I make no distinction between painting and poetry. I happen to illustrate my paintings with poetic phrases and vice versa. ”
always these three stages: first, the suggestion, usually from the materials; second, the conscious organization of these forms; and third, the compositional enrichment”
In water colours I would roughen the surface of the pater by rubbing it. Painting over this roughened surface produced curious chance shapes”
Gouaches: in pastel colours with very violent contrasts. Even here, however, only the broad outlines were unconsciously done. The rest was carefully calculated. The broad initial drawing, generally in grease crayon, served as point of departure. I even used some spilled blackberry jam in one case for the beginning; I drew around the stains and made them the center of the composition”
And since that time this search for an always greater simplification, greater spontaneity and freshness of vision has continued almost without interruption down to those paintings which were so personal in his 1969 - 1970 Exhibition.
Even a few casual wipes of my brush in cleaning it may suggest the beginning of a picture. The second stage, however, is carefully calculated. The first stage is free, unconscious; but after that the picture is controlled throughout, in keeping with that desire for disciplined work which I have felt from the beginning.”
But Miro's personal approach is seen perhaps even more clearly in his sculpture than in his painting. Not that his sculpture is richer - by no means. But the steps he takes to recover that naivete and youthfulness which he is constantly and effortlessly seeking in all his work are perhaps more readily recognizable in his sculpture. Here his close response to materials and the hospitality with which he welcomes suggestions from them and gives them a personal adaptation are particularly evident. Also the individuality with which he employs colour arbitrarily, intensely and almost always to the end of gaiety and fantasy.
"Colour", as he said once speaking of his early year, "was for me." It still is for Miro. It is a natural tongue with him. He babbles in it freely as a child. And this freedom gives his use of it that air of spontaneity we recognize in all facets of hi9s art. It adds a freshness and lightness to everything he does - a "white magic," as it were. In his ceramic sculpture in collaboration with Artigas - in that ideal collaboration which they achieve of sensitive artisan and craftsman artist - he finds in the firing of his colours a magic profligate of surprise effects. On is never certain what may occur in the oven - what may come out. Nothing can be preconceived with certainty. Once more the collaboration of the material, and here, in addition, of the process. And in his ceramics the colours that result carry him back personally to those polychrome fantasies of broken tile fragments which give their gaiety to walls and seats of Gaudi's Park Guell, which made such an early and lasting impression on him.
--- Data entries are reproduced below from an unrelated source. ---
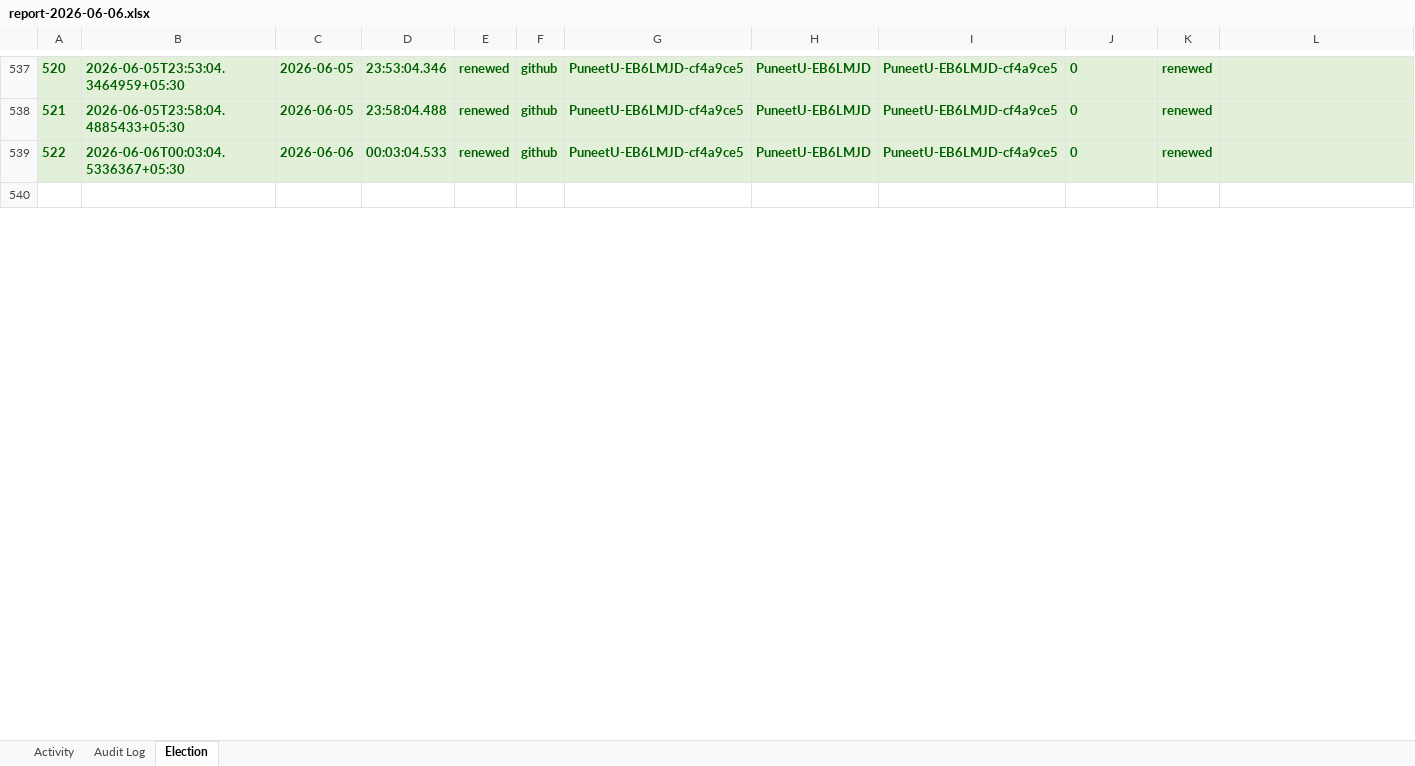
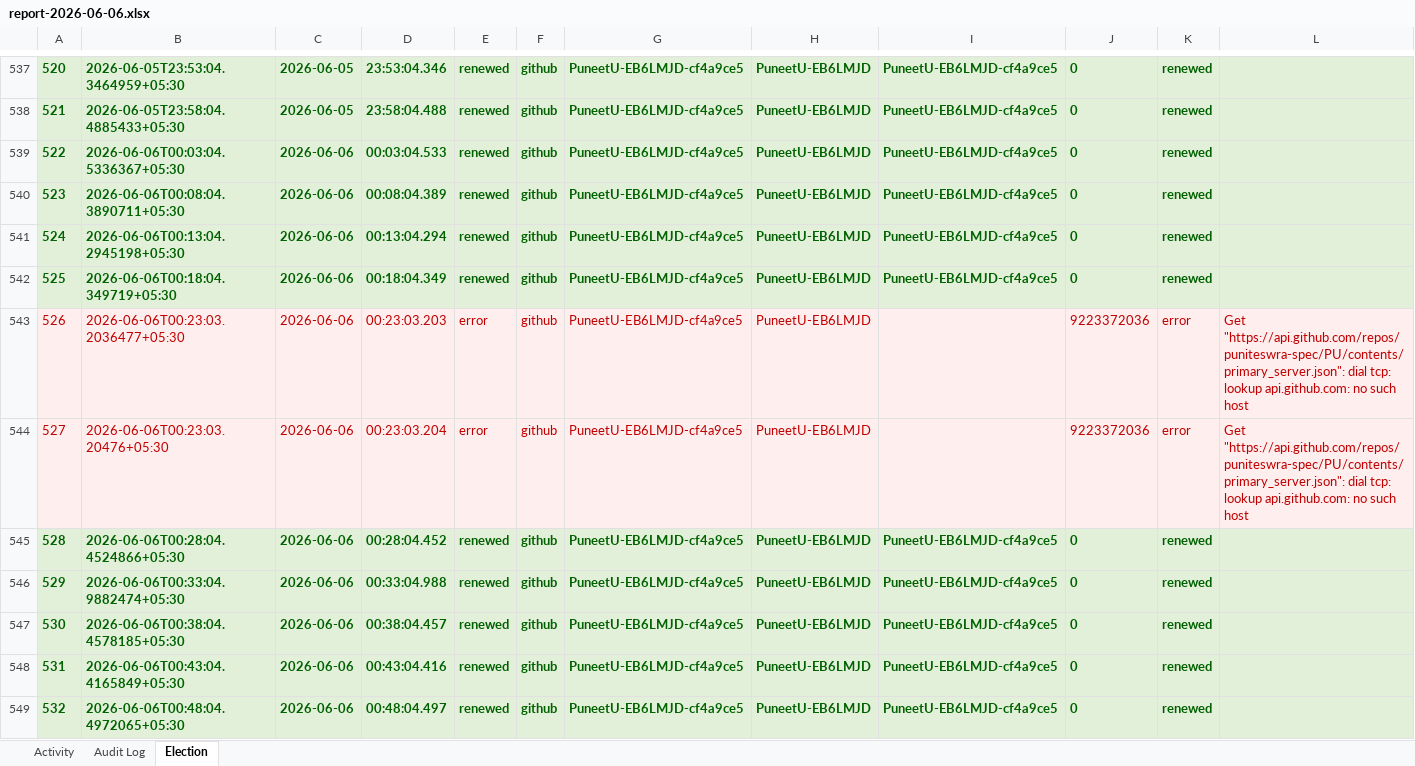
Before and after one commit to puniteswra-spec/PU, an Excel workbook: report-2026-06-06.xlsx, sheet Election, drawn as a sheet; only a part is shown, gaps mark what is left out; the shorter side is filled out with more unchanged rows; values as stored, in another font and other column widths than the file's, no borders; the diff covers the shown part only; the diff names each change by its address in the sheet, - before the commit and + after, or states it on an @@ line.

Commit message:
daily report 2026-06-06: 549 election events, 273 audit entries

```diff
--- a/report-2026-06-06.xlsx (sheet Election)
+++ b/report-2026-06-06.xlsx (sheet Election)
+row 540: 523 | 2026-06-06T00:08:04.3890711+05:30 | 2026-06-06 | 00:08:04.389 | renewed | github | PuneetU-EB6LMJD-cf4a9ce5 | PuneetU-EB6LMJD | PuneetU-EB6LMJD-cf4a9ce5 | 0 | renewed
+row 541: 524 | 2026-06-06T00:13:04.2945198+05:30 | 2026-06-06 | 00:13:04.294 | renewed | github | PuneetU-EB6LMJD-cf4a9ce5 | PuneetU-EB6LMJD | PuneetU-EB6LMJD-cf4a9ce5 | 0 | renewed
+row 542: 525 | 2026-06-06T00:18:04.349719+05:30 | 2026-06-06 | 00:18:04.349 | renewed | github | PuneetU-EB6LMJD-cf4a9ce5 | PuneetU-EB6LMJD | PuneetU-EB6LMJD-cf4a9ce5 | 0 | renewed
+row 543: 526 | 2026-06-06T00:23:03.2036477+05:30 | 2026-06-06 | 00:23:03.203 | error | github | PuneetU-EB6LMJD-cf4a9ce5 | PuneetU-EB6LMJD |  | 9223372036 | error | Get "https://api.github.com/repos/puniteswra-spec/PU/contents/primary_server.json": dial tcp: lookup api.github.com: no such host
+row 544: 527 | 2026-06-06T00:23:03.20476+05:30 | 2026-06-06 | 00:23:03.204 | error | github | PuneetU-EB6LMJD-cf4a9ce5 | PuneetU-EB6LMJD |  | 9223372036 | error | Get "https://api.github.com/repos/puniteswra-spec/PU/contents/primary_server.json": dial tcp: lookup api.github.com: no such host
+row 545: 528 | 2026-06-06T00:28:04.4524866+05:30 | 2026-06-06 | 00:28:04.452 | renewed | github | PuneetU-EB6LMJD-cf4a9ce5 | PuneetU-EB6LMJD | PuneetU-EB6LMJD-cf4a9ce5 | 0 | renewed
+row 546: 529 | 2026-06-06T00:33:04.9882474+05:30 | 2026-06-06 | 00:33:04.988 | renewed | github | PuneetU-EB6LMJD-cf4a9ce5 | PuneetU-EB6LMJD | PuneetU-EB6LMJD-cf4a9ce5 | 0 | renewed
+row 547: 530 | 2026-06-06T00:38:04.4578185+05:30 | 2026-06-06 | 00:38:04.457 | renewed | github | PuneetU-EB6LMJD-cf4a9ce5 | PuneetU-EB6LMJD | PuneetU-EB6LMJD-cf4a9ce5 | 0 | renewed
+row 548: 531 | 2026-06-06T00:43:04.4165849+05:30 | 2026-06-06 | 00:43:04.416 | renewed | github | PuneetU-EB6LMJD-cf4a9ce5 | PuneetU-EB6LMJD | PuneetU-EB6LMJD-cf4a9ce5 | 0 | renewed
+row 549: 532 | 2026-06-06T00:48:04.4972065+05:30 | 2026-06-06 | 00:48:04.497 | renewed | github | PuneetU-EB6LMJD-cf4a9ce5 | PuneetU-EB6LMJD | PuneetU-EB6LMJD-cf4a9ce5 | 0 | renewed
```
Also changed, not shown: 18 added rows, 1 removed row and 4 edited cells elsewhere in this sheet, sheet Activity.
The older Miro becomes, the younger his art. This is what is most striking as we look back over his work: its unity in his persistent search to recover and to keep that morning freshness of vision.
In this sense all his work is one work. And it lives in the youthfulness he has recovered for it. - Text by James Johnson Sweeney